Now you tell me, which scenario is worse? The guy who exceeded expectations by a longshot and lifted a franchise and city out of the grave, despite having to combat a conspiring NBA on top of his opponents? Or the guy who has been catered to by the NBA his entire career, yet not only still fell incredibly short of expectations, but turned his back on the very city, franchise, and fans that he made so many promises to?
Media and fans alike are getting all over Kevin Durant for his decision to join the Golden State Warriors. The comparisons to what LeBron did when he left for Miami are flying all over the internet, our radios, and our televisions. The problem is, it’s not even close to the same thing. Durant exceeded expectations. He gave his heart, soul, blood, sweat and tears to a franchise that was left for dead, and he lifted them up into a signifanct force only to be denied by the NBA. The big money was in a Warriors/Cavs finals this year, so the NBA did everything they could to make sure that happened. They let the Warriors get away with murder to mount that series comeback against OKC. Draymond Green should’ve been suspended, paving the way for OKC to advance, but he got a free pass for acting like a straight thug… but yet, all he did was call LeBron a pussy and he got suspended in the Cavs series. Why? Because it was in the best (money) interest of the NBA for the Warriors to advance past the Thunder. It was also in their best money interest (by way of publicity and buzz) for LeBron and the Cavs to beat the Warriors. It’s what they wanted YEARS ago when they fixed the draft for him to go to Cleveland in the first place, but LeBron failed to live up to expectations and deliver.

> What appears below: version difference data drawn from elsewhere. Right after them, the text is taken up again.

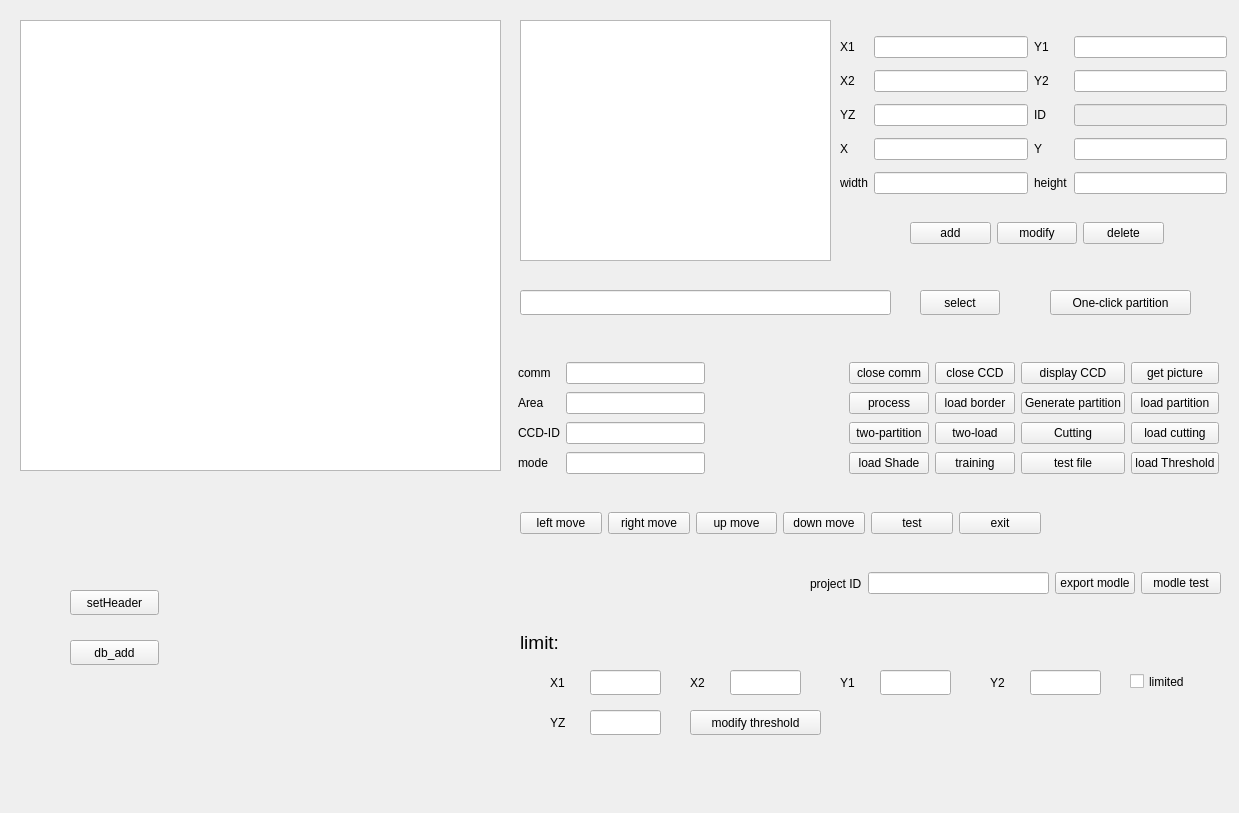
First picture: the form in rootfs/root/graphic_process/graphic_process/mainwidget.ui, repository acbbghhgf/FileSystem, before the edit.
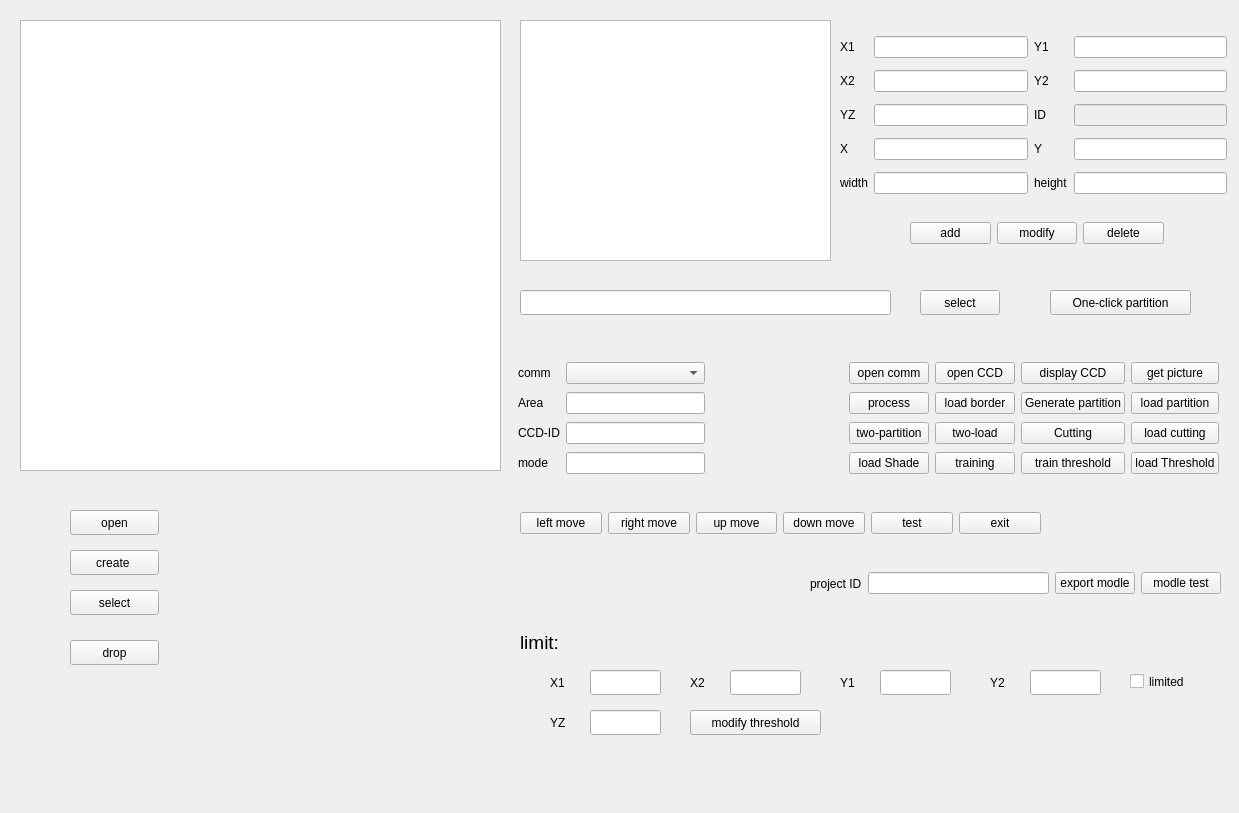
Second picture: the form after the edit.

Commit message: add database ops and get video and comm

```diff
--- a/rootfs/root/graphic_process/graphic_process/mainwidget.ui
+++ b/rootfs/root/graphic_process/graphic_process/mainwidget.ui
@@ -27,13 +27,13 @@
    <property name="geometry">
     <rect>
      <x>70</x>
-     <y>590</y>
+     <y>550</y>
      <width>89</width>
      <height>25</height>
     </rect>
    </property>
    <property name="text">
-    <string>setHeader</string>
+    <string>create </string>
    </property>
   </widget>
   <widget class="QLineEdit" name="picture_path_edit">
@@ -412,9 +412,6 @@
       </property>
      </widget>
     </item>
-    <item row="0" column="1">
-     <widget class="QLineEdit" name="comm_edit"/>
-    </item>
     <item row="0" column="2">
      <spacer name="horizontalSpacer_5">
       <property name="orientation">
@@ -431,14 +428,14 @@
     <item row="0" column="3" colspan="2">
      <widget class="QPushButton" name="close_comm_pb">
       <property name="text">
-       <string>close comm</string>
+       <string>open comm</string>
       </property>
      </widget>
     </item>
     <item row="0" column="5">
      <widget class="QPushButton" name="close_CCD_pb">
       <property name="text">
-       <string>close CCD</string>
+       <string>open CCD</string>
       </property>
      </widget>
     </item>
@@ -586,7 +583,7 @@
     <item row="3" column="6">
      <widget class="QPushButton" name="test_file_pb">
       <property name="text">
-       <string>test file</string>
+       <string>train threshold</string>
       </property>
      </widget>
     </item>
@@ -617,6 +614,9 @@
       </property>
      </widget>
     </item>
+    <item row="0" column="1">
+     <widget class="QComboBox" name="comm_box"/>
+    </item>
    </layout>
   </widget>
   <widget class="QWidget" name="layoutWidget">
@@ -736,7 +736,33 @@
     </rect>
    </property>
    <property name="text">
-    <string>db_add</string>
+    <string>drop</string>
+   </property>
+  </widget>
+  <widget class="QPushButton" name="db_open_pb">
+   <property name="geometry">
+    <rect>
+     <x>70</x>
+     <y>510</y>
+     <width>89</width>
+     <height>25</height>
+    </rect>
+   </property>
+   <property name="text">
+    <string>open</string>
+   </property>
+  </widget>
+  <widget class="QPushButton" name="db_select_pb">
+   <property name="geometry">
+    <rect>
+     <x>70</x>
+     <y>590</y>
+     <width>89</width>
+     <height>25</height>
+    </rect>
+   </property>
+   <property name="text">
+    <string>select</string>
    </property>
   </widget>
  </widget>
```
Left out of the diff: 10 changed lines with no effect on the pictures. The commit also changes 9 other files.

The NBA does what the NBA needs to do to keep itself thriving and as lucrative as possible. Even the mighty Jordan got his share of phantom calls and help from the refs to all but guarantee the best possible scenarios the NBA wanted and needed for sport popularity and financial gain. Make no mistakes, the NBA is a business, and businesses do what they have to do to succeed and make money, even if that means making teams like the Kings, Thunder, or various others their sacrificial lambs. So don’t hate the player, hate the game. Durant is not a villain. He did more than was ever expected of him for the unfortunate (for him) city and franchise he was drafted into. When his time was up, he took the best available job offered to him. Who can blame him? It’s not like he was appointed the King before he ever even stepped on an NBA court, had the NBA in his corner rigging things in his favor, then failed to deliver anything even close to what was expected of him before turning his back on the franchise and city that went all in on him. On the contrary, he over-achieved and turned a struggling franchise into a powerhouse. NBA and Thunder fans should appreciate that, not criticize it. When his time was up, he took the best available job offered to him… something any one of us would do.